■ **Task goal**
Search the data for the string "about" and gather each line it is in.

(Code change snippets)
══════

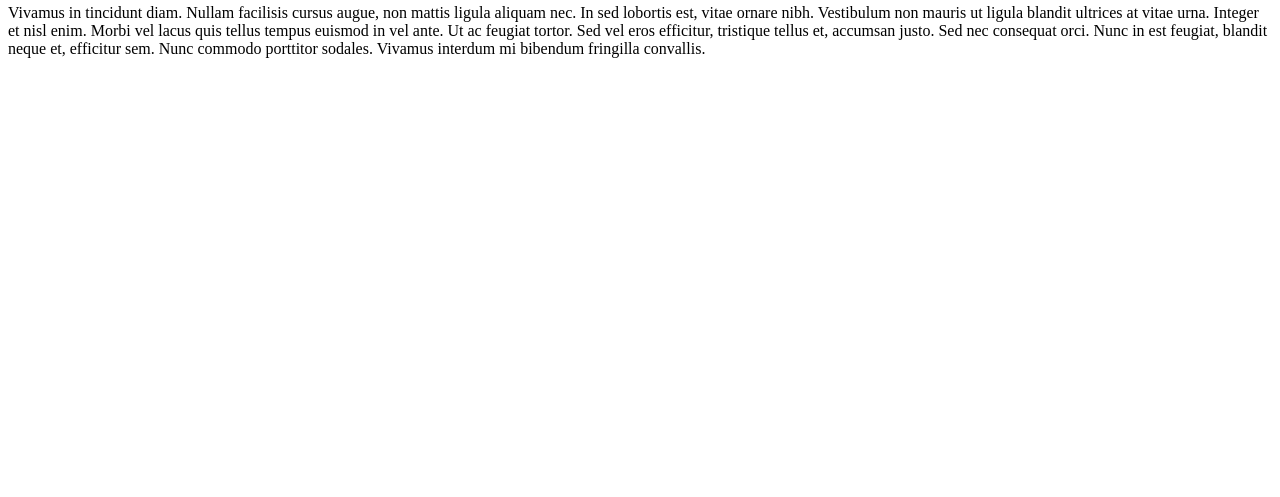
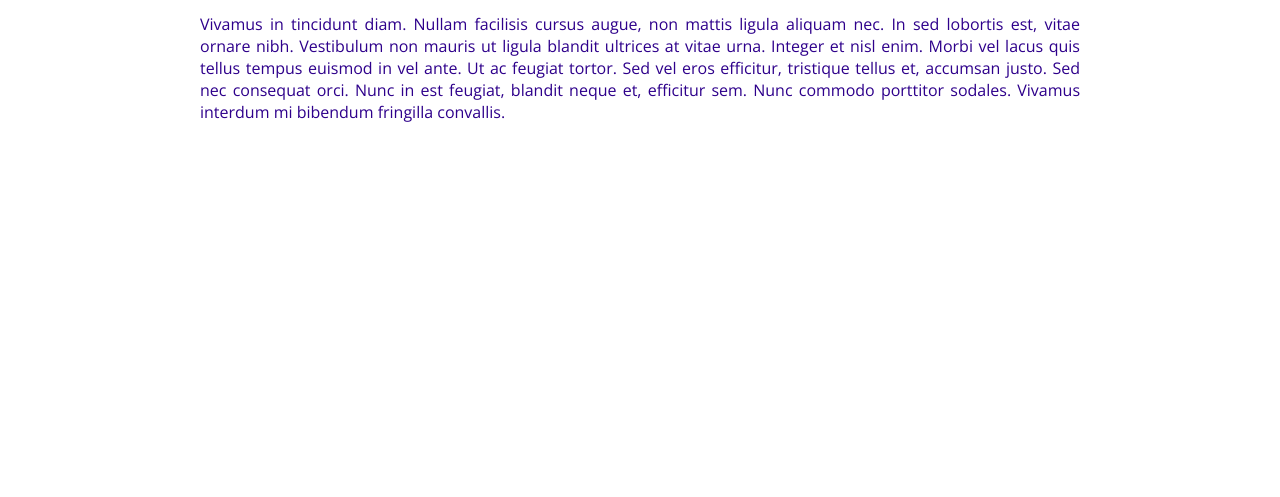
Before and after one commit to capcam/site-acs, a plain HTML site: page about.html in a window 1280 px wide. Shown: the part 303-800 px from the top of the page. Drawn offline with nearby package versions, Linux system fonts and the light colour scheme.

Commit message:
bugfix: all css filenames corrected

```diff
--- a/about.html
+++ b/about.html
@@ -2,8 +2,8 @@
 <html>
   <head>
     <meta charset="utf-8">
-    <link rel="stylesheet" type="text/css" href="mini-reset.css">
-    <link rel="stylesheet" type="text/css" href="styles.css">
+    <link rel="stylesheet" type="text/css" href="css-mini-reset.css">
+    <link rel="stylesheet" type="text/css" href="css-styles.css">
     <link rel="shortcut icon" href="img/favicon.ico">
     <title>Cohort Study</title>
   </head>
```
Also changed, not shown: contact.html (+2 -2 lines), faq.html (+2 -2 lines), index.html (+2 -2 lines), news.html (+2 -2 lines), take-part.html (+2 -2 lines).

══════

■ **Exercise output**
Before and after one commit to capcam/site-acs, a plain HTML site: page about.html in a window 1280 px wide. Shown: the part 303-800 px from the top of the page. Drawn offline with nearby package versions, Linux system fonts and the light colour scheme.
--- a/about.html
+++ b/about.html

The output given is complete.